Understanding the 2018 FY SSA Waterfall Chart
Legally Reviewed and Edited by: Terry Cochran
The SSA Waterfall Chart is an excellent point of reference for both citizens and social security lawyers. The yearly report provides information on the approvals and denials in the different stages of the Social Security Benefits application process.
The majority (65%) of claims were denied, and only 35% were approved.
What happens during the initial level?
- Filling out application
- Complete a work history report
- Fill out a disability report
- Attend a consultative exam
After all these steps have been completed, the SSA will assess your file and make their first decision. If you are part of the small group that receives an approval during this stage, you will usually have to wait between one and two months before you receive your first benefits check. If you were denied, you can request to be reconsidered and move onto the next stage.
The reconsiderations level garnered even fewer approvals than the previous level, with 87% of cases being denied. Just over 10% of claims were approved in this stage in 2018.
What happens during reconsiderations?
- Submit a Request for Reconsideration
- Re-submit disability report with any new information
- A new examiner will make the final decision
Administrative Law Judge Hearing
Of the 562,452 claims present in this stage in 2018, the majority of 45% were approved. 35% were denied, and 21% were dismissed. The hearing stage is historically the most “successful” for applicants. Cases are dismissed if the appeal was not filed within the 60-day limit.
If you are worried about filing paperwork on time, it may be to your benefit to immediately hire a social security benefits lawyer to take over the process for you. An experienced attorney can also take over submitting new and convincing evidence of your disability leading up to the hearing.
Whether or not you have a lawyer fighting for your case, you should consider bringing along a vocational expert witness to your hearing who can assess the extent of your disability and whether or not there exists employment opportunity in light of your disability.
What happens during the hearing?
- A judge will question you, and if applicable, your witness
- A judge will provide a written decision following a thorough study of the evidence
A hearing can take place in-person or by video teleconference. However, keep in mind that due to the varying volume of claims in this stage, it could take some time before your hearing is scheduled.
In case of a denial, your case will move onto the appeals council.
Only 1% of claims were allowed, 4% were dismissed, 10% remanded (returned to an Administrative Law Judge for further review), and 85% denied.
Exactly like after the reconsideration level, you will have 60 days to file your request to have your claim reviewed by the Appeals Council after receiving the judge’s verdict. You do not have to appear in front of the Appeals Council.
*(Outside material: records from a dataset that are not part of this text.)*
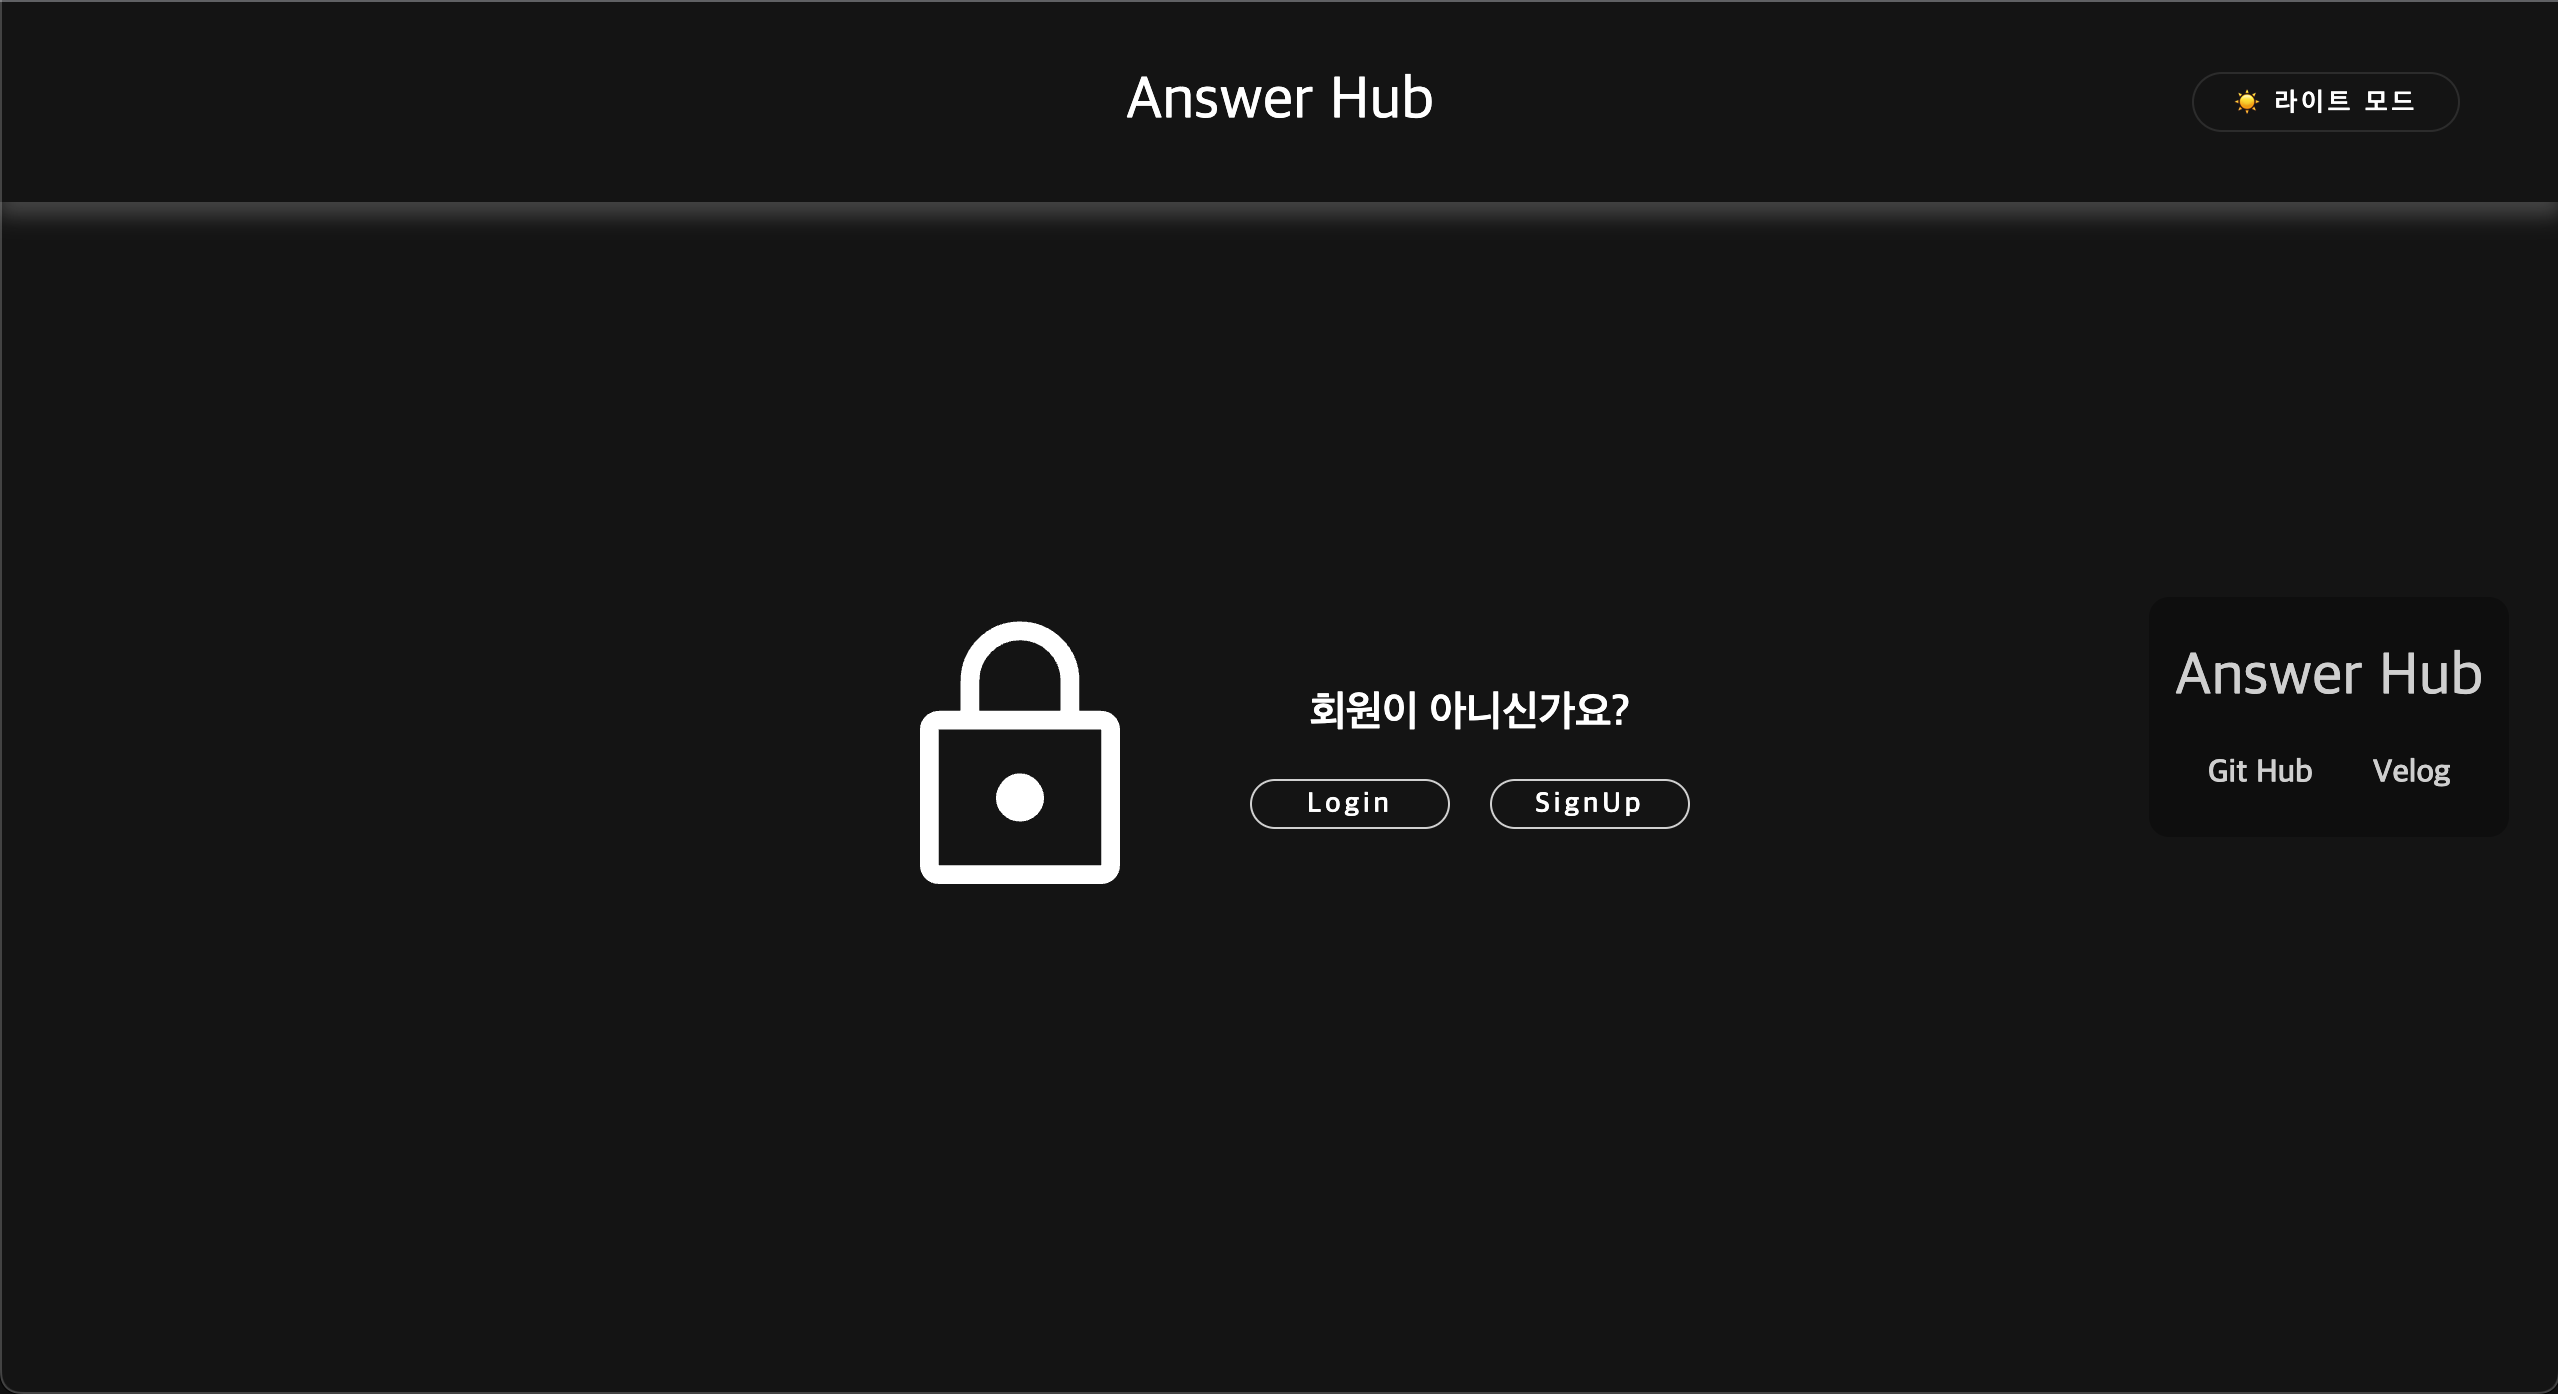
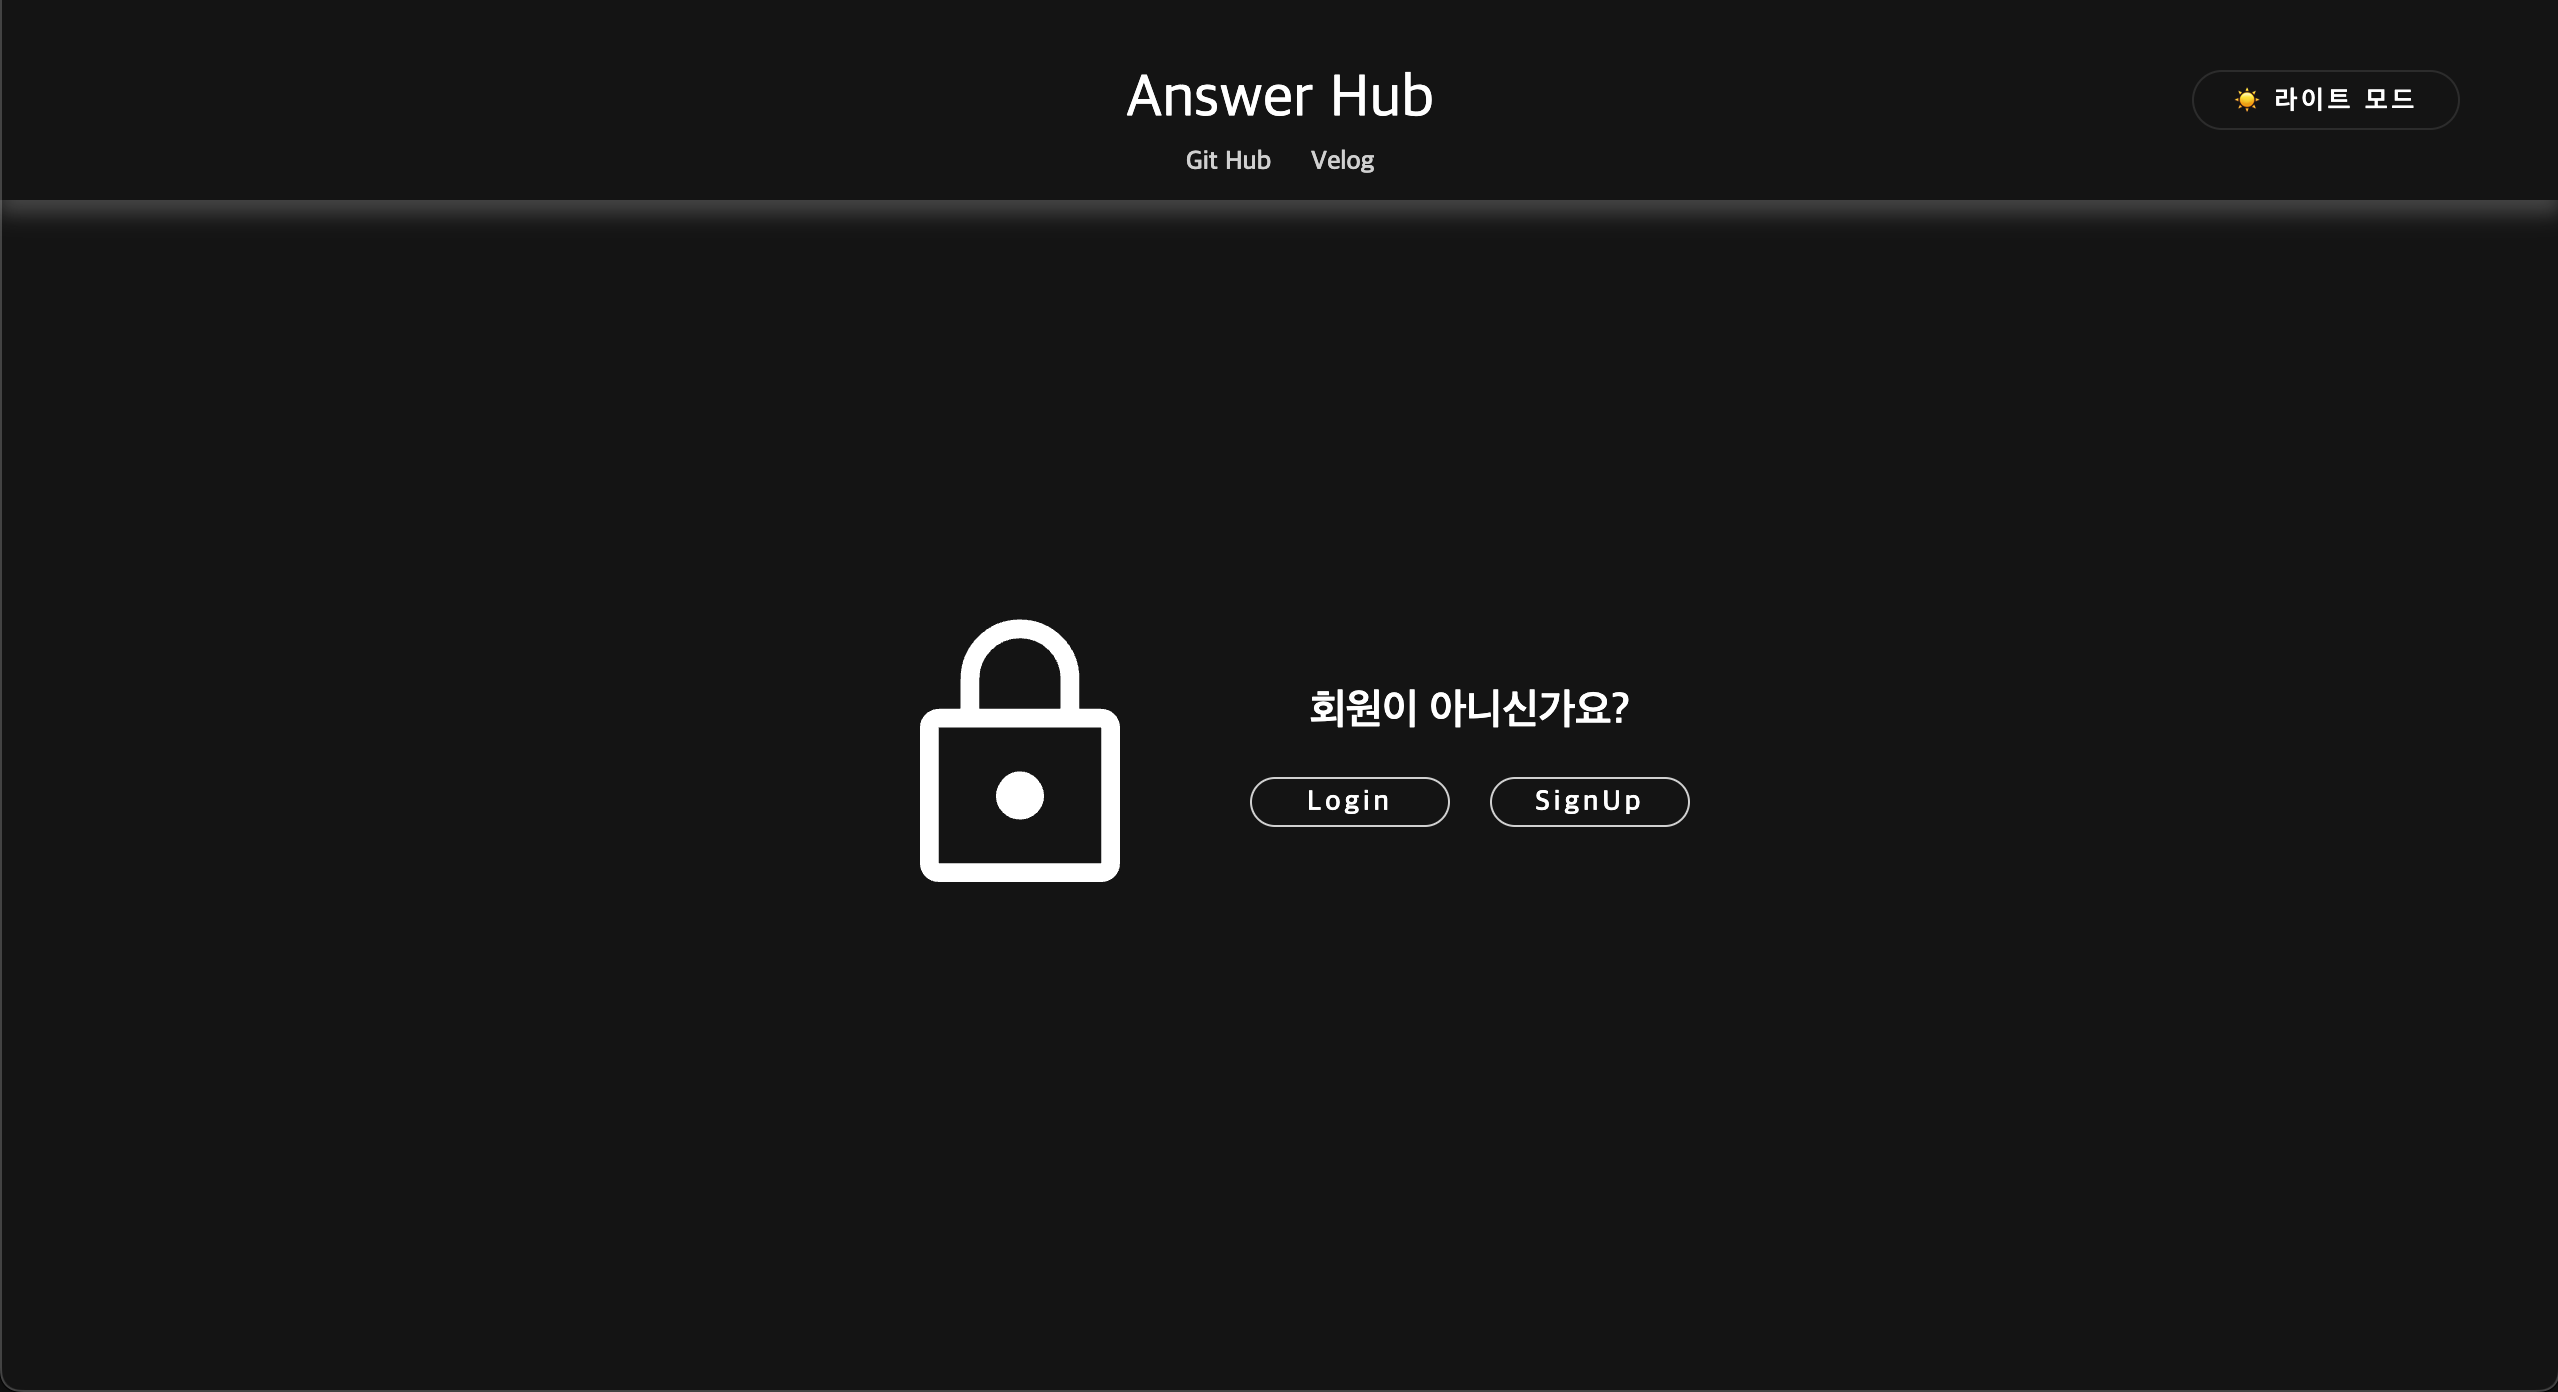
build readme.md

diff --git a/index.html b/index.html
@@ -53,8 +53,8 @@
         <a href="https://github.com/myeongin0926" target="_black"
           ><span>Git Hub</span></a
         >
-        <a href="https://velog.io/@myeongin0926" target="_black"
-          ><span>Velog</span></a
+        <a∫ href="https://velog.io/@myeongin0926" target="_black"
+          ><span>Velog</span></a∫
         >
        </div>
         <button class="darkmode btn">🌕 다크 모드</button>
@@ -159,3 +159,4 @@
 
   </body>
 </html>
+

diff --git a/index.js b/index.js
@@ -312,13 +312,6 @@ sideOpenBtnEl.addEventListener("click", () => {
   bodyClass.add("show");
   sideEl.classList.toggle("open");
 });
-window.addEventListener("keydown", (e) => {
-  if (e.code === "Escape") {
-    console.log("userList", userList);
-    console.log("loggedUser", loggedUser);
-    console.log("boardList", boardList);
-  }
-});
 
 //글쓰기 버튼 조정
 writingBtnEl.addEventListener("click", () => {

diff --git a/README.md b/README.md
@@ -3,20 +3,18 @@
   <br>
 <center>
 html, css, js과 Local Storage를 사용해 구현한 Answer Hub, 질문 모음공간 입니다.
-<br><br><br>
+<br><br>
+<img src="./main.png" alt="메인 이미지">
+
+<br>
+
+[데모 바로가기](https://notice-board-mu.vercel.app/)
 
 ## 기능 목록
 
-|               |
-| :-----------: |
-|   다크모드    |
-|   회원가입    |
-|    로그인     |
-|  아이디 찾기  |
-| 패스워드 변경 |
-|   회원탈퇴    |
-|    글쓰기     |
-|    글 삭제    |
+|                                                                                          |
+| :--------------------------------------------------------------------------------------: |
+| 다크모드 , 회원가입 , 로그인 , 아이디 찾기 , 패스워드 변경 , 회원탈퇴 , 글쓰기 , 글 삭제 |
 
 <br>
What happens during the appeals stage?
- You or your representative files the request
- Appeals Council accepts or denies the request to review
- If accepted, they will review your claim and make a final decision
Federal Court Decisions
In the final stage of the claims process, only 2% of cases ended with the claimant receiving benefits. Eight percent of claims were dismissed, 48% remanded, and 42% denied.
Again, if you are denied in the previous stage, you have 60 days to file the civil action in the district court nearest you.
The statistics harvested during the last calendar year of Social Security claims are largely reflective of the general process. Most people will see a denial within the initial, reconsideration, and appeal council stages. Denials are a common part of the social security benefits process. If you or a loved one has attempted to go through the process alone and it ended with a dismissal, contact a social security lawyer near you.
Cochran, Kroll, & Associates, P.C. has some of the top social security disability lawyers in Michigan. If you would like to receive a free consultation, contact us at 866-MICH-LAW.
Disclaimer : The information provided is general and not for legal advice. The blogs are not intended to provide legal counsel and no attorney-client relationship is created nor intended.